Work instruction => Report every line of the records below that contains the word "export".

──────

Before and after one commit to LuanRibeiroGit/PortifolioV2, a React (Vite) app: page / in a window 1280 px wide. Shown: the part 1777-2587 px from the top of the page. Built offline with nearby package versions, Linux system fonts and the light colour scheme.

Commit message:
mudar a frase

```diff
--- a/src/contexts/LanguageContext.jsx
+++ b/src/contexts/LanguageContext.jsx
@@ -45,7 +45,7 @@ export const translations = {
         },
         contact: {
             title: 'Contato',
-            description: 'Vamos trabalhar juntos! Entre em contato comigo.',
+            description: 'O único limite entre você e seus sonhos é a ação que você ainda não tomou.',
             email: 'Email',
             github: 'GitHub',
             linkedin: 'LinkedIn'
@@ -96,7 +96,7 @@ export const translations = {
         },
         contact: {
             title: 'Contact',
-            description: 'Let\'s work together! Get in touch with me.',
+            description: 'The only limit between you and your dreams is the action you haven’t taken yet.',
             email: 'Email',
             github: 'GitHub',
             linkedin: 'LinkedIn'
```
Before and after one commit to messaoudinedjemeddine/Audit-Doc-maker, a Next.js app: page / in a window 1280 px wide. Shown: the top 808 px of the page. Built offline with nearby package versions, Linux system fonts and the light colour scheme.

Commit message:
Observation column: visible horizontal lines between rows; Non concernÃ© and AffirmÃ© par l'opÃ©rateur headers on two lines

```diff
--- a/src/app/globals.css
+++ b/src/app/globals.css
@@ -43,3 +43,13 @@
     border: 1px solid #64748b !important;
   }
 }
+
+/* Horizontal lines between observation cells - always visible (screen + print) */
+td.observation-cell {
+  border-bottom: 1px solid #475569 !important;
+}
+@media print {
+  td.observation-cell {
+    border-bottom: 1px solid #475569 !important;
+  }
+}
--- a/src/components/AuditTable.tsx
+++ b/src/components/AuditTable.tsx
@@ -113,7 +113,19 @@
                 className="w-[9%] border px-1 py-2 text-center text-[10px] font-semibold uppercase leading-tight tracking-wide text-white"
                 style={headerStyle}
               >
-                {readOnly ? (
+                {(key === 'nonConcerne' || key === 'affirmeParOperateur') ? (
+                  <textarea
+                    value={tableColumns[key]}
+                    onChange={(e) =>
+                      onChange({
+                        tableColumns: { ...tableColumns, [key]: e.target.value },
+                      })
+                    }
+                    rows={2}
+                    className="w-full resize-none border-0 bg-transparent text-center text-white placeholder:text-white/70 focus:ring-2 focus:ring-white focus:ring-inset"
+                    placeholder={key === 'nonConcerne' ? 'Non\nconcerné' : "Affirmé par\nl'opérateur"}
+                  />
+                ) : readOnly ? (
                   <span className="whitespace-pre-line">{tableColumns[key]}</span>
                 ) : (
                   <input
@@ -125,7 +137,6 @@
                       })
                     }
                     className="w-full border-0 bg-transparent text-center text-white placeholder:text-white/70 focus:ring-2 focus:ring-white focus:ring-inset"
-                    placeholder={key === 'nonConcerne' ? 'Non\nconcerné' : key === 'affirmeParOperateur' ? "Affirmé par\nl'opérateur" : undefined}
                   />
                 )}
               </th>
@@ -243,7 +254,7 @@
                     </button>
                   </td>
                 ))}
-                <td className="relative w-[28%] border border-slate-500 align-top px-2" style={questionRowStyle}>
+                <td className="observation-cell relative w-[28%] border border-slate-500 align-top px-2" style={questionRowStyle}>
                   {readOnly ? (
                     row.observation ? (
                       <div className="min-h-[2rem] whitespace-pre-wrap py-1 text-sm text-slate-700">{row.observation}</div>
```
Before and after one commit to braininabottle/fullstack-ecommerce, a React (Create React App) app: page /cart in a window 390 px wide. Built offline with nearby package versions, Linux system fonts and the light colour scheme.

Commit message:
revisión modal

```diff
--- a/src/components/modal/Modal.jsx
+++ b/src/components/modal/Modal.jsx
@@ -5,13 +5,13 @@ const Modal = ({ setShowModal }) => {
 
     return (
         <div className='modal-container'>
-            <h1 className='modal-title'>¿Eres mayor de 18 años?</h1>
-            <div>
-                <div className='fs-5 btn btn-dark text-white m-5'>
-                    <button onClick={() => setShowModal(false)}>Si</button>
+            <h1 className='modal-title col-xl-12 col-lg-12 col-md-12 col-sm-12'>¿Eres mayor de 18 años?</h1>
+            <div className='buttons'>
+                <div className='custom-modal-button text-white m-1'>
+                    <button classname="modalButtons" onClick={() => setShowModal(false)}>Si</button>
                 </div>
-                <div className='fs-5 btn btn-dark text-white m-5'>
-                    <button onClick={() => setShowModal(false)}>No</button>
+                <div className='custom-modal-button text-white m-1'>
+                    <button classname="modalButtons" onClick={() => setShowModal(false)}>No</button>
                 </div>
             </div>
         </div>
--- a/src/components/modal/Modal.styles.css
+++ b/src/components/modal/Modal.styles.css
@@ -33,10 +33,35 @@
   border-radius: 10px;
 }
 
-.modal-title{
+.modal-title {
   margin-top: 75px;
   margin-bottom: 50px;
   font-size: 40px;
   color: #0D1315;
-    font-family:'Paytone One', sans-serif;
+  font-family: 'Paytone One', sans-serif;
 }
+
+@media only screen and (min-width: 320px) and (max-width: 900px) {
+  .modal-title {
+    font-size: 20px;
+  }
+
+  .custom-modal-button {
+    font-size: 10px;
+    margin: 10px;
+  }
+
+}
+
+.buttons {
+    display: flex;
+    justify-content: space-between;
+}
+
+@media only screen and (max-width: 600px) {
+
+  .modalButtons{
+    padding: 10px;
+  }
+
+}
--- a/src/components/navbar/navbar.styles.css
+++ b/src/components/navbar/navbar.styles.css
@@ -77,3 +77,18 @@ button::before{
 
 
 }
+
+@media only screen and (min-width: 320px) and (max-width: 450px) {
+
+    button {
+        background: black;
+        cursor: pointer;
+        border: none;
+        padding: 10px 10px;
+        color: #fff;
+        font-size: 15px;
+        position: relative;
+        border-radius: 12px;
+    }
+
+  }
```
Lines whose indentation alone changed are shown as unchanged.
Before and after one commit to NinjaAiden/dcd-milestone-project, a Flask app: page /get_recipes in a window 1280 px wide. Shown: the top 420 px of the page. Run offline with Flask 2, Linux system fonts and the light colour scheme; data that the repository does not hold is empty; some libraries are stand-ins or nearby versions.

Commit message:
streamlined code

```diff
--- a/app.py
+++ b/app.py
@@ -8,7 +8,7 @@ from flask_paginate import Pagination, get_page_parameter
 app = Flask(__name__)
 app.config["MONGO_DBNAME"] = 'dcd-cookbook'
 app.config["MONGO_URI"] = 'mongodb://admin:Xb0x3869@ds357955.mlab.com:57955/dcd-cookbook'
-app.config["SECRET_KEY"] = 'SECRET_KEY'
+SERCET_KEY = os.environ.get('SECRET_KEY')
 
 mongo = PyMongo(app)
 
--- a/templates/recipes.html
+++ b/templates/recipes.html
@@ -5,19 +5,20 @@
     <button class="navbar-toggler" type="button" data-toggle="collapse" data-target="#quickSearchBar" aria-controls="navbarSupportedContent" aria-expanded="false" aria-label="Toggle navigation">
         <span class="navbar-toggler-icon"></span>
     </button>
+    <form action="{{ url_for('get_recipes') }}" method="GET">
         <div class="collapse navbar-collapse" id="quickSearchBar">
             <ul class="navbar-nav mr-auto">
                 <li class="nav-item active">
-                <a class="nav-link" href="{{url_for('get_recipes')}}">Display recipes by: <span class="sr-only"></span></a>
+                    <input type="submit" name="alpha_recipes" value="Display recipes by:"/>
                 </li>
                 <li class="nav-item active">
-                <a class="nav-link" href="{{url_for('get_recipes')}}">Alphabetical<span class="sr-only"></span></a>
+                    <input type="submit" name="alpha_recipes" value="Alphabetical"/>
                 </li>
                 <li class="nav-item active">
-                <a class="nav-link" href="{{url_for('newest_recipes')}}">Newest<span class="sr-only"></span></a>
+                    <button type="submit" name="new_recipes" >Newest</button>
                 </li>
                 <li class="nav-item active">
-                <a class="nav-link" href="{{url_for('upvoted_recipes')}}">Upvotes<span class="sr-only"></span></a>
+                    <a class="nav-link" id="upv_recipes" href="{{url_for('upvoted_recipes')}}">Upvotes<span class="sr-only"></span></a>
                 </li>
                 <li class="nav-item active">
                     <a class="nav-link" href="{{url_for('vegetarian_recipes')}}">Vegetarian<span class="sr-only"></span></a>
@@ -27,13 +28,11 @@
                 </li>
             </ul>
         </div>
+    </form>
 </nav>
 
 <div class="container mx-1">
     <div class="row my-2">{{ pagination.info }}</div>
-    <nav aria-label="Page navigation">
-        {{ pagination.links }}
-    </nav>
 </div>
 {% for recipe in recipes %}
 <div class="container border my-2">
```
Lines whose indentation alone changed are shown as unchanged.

──────

Result =>
@@ -45,7 +45,7 @@ export const translations = {
@@ -96,7 +96,7 @@ export const translations = {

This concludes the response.